[[ The records open ]]

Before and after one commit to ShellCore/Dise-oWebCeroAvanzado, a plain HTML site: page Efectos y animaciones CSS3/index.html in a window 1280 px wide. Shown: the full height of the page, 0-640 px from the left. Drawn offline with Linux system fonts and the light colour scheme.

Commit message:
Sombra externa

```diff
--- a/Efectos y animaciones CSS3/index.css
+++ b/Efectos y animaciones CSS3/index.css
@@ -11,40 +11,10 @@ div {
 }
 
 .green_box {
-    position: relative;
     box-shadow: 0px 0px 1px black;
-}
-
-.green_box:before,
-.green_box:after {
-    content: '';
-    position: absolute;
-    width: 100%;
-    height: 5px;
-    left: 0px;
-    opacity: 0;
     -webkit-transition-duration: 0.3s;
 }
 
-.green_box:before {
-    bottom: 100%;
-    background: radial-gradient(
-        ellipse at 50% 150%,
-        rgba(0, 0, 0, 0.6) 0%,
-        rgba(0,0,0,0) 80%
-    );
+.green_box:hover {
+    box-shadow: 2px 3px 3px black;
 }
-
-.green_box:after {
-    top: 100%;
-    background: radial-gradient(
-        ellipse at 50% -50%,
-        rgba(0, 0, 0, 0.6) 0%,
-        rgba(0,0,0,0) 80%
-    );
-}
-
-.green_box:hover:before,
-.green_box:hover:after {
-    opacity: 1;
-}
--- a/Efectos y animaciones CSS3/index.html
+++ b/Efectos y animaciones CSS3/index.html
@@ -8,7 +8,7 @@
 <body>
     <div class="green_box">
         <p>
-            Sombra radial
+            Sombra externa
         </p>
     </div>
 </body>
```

[[ The records closed ]]

## Problem to solve
Identify each line in the records above that contains the word "black", and copy it out in full.

## Response
     box-shadow: 0px 0px 1px black;
+    box-shadow: 2px 3px 3px black;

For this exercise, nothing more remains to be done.